→ WORK INSTRUCTIONS
Which lines below include the string "header"? Please show each one.
*****
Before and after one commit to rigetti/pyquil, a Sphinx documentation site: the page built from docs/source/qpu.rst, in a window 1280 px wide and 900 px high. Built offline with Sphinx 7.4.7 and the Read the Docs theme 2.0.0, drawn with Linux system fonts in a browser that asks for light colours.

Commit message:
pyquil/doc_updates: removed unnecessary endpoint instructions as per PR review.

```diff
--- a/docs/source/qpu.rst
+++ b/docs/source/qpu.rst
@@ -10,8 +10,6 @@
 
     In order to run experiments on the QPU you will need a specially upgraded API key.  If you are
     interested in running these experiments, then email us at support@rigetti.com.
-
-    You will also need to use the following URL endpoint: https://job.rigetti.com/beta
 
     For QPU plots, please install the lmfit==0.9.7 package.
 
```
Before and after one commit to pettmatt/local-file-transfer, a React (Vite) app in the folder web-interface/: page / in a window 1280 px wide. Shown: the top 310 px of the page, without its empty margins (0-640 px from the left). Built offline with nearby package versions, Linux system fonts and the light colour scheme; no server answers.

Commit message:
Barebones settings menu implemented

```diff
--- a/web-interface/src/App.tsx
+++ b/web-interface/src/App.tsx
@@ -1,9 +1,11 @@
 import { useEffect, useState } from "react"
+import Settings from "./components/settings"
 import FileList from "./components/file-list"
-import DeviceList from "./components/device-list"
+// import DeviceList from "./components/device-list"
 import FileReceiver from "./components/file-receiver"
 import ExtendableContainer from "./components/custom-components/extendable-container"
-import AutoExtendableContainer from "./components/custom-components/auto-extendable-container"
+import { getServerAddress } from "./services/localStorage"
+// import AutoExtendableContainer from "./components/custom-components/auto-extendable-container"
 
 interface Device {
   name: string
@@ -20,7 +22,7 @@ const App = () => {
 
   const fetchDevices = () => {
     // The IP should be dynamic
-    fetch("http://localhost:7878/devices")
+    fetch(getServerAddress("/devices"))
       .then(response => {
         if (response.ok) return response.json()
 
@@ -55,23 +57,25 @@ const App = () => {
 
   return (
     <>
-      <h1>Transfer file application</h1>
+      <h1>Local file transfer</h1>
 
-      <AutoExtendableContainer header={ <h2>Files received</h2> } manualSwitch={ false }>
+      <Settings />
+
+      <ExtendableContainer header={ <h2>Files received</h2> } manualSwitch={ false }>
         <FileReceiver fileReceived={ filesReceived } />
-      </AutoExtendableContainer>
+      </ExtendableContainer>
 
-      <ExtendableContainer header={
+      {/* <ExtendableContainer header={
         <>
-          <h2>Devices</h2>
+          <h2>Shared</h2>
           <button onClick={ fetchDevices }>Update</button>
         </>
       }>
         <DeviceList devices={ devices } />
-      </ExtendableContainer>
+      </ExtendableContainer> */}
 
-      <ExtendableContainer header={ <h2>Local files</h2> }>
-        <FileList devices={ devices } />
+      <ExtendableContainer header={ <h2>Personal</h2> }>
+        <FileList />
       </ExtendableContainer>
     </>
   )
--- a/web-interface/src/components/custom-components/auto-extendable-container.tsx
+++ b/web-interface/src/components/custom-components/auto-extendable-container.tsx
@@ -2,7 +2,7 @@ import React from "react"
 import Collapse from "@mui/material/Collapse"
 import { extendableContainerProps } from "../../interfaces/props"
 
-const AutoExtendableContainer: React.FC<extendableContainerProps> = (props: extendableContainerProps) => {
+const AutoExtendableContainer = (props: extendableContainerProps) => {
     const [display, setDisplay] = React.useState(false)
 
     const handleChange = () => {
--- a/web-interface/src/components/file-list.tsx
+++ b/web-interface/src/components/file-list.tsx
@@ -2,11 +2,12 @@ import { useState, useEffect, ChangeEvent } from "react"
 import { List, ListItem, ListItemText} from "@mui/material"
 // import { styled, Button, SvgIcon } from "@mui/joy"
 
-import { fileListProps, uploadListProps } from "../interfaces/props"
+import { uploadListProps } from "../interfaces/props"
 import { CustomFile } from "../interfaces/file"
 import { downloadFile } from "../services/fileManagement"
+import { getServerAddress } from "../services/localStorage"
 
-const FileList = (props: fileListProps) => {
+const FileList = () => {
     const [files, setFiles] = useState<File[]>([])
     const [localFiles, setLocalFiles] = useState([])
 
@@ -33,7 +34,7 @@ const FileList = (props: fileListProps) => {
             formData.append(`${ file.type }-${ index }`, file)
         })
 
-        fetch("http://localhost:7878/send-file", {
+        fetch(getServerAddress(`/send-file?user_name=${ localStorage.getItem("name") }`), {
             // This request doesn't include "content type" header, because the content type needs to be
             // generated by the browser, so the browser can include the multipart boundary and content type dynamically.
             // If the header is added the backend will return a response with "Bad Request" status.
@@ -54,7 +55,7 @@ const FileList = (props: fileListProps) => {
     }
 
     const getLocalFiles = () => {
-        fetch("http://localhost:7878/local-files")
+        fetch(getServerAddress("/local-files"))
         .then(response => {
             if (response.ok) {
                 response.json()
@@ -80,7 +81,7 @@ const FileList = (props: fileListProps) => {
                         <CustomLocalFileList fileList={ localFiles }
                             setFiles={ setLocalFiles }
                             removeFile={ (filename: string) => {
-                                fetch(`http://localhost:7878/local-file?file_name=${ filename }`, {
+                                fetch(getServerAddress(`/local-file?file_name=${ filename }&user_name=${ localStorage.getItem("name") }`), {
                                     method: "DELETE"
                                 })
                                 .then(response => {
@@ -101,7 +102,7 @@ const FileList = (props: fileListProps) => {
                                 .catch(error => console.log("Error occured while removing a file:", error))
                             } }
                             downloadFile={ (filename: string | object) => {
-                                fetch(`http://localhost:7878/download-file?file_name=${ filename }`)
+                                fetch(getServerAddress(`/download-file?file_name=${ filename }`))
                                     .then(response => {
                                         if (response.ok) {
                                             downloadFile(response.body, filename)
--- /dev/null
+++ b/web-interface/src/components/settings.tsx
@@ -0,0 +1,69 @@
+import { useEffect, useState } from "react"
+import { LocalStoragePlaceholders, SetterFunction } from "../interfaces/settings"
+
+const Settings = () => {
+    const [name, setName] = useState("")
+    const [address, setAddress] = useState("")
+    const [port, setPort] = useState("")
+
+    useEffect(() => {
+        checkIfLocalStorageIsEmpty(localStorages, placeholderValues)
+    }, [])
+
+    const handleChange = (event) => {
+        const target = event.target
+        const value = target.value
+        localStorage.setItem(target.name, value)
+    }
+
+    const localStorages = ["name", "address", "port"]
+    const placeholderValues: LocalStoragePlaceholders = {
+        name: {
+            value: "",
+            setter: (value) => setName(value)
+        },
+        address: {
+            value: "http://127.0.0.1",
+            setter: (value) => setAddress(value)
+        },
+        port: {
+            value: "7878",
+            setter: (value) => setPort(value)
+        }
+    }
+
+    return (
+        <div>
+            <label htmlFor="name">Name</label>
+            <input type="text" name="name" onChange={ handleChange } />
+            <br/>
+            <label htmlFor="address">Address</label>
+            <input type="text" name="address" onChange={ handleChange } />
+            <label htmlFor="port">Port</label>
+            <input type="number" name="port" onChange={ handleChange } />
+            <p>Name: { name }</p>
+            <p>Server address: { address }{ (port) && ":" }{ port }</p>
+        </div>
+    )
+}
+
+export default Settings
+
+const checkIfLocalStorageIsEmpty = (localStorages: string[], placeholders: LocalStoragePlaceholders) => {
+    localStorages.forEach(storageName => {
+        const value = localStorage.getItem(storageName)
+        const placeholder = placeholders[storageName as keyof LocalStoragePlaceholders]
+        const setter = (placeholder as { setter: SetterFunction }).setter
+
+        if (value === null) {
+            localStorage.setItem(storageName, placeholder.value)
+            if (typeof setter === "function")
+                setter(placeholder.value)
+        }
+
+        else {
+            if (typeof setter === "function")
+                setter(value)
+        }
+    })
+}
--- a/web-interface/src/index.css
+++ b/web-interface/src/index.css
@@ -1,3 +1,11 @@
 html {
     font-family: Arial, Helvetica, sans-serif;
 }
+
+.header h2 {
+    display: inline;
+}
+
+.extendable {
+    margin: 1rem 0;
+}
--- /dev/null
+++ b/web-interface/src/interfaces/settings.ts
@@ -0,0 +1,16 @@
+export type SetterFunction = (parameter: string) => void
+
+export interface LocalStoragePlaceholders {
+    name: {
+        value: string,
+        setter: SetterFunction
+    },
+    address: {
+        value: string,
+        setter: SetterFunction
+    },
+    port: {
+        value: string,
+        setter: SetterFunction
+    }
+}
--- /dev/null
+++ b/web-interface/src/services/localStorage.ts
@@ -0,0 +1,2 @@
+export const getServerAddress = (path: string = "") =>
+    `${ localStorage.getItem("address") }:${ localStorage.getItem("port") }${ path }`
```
*****
→ EXERCISE RESPONSE
-      <AutoExtendableContainer header={ <h2>Files received</h2> } manualSwitch={ false }>
+      <ExtendableContainer header={ <h2>Files received</h2> } manualSwitch={ false }>
-      <ExtendableContainer header={
+      {/* <ExtendableContainer header={
-      <ExtendableContainer header={ <h2>Local files</h2> }>
+      <ExtendableContainer header={ <h2>Personal</h2> }>
             // This request doesn't include "content type" header, because the content type needs to be
             // If the header is added the backend will return a response with "Bad Request" status.
+.header h2 {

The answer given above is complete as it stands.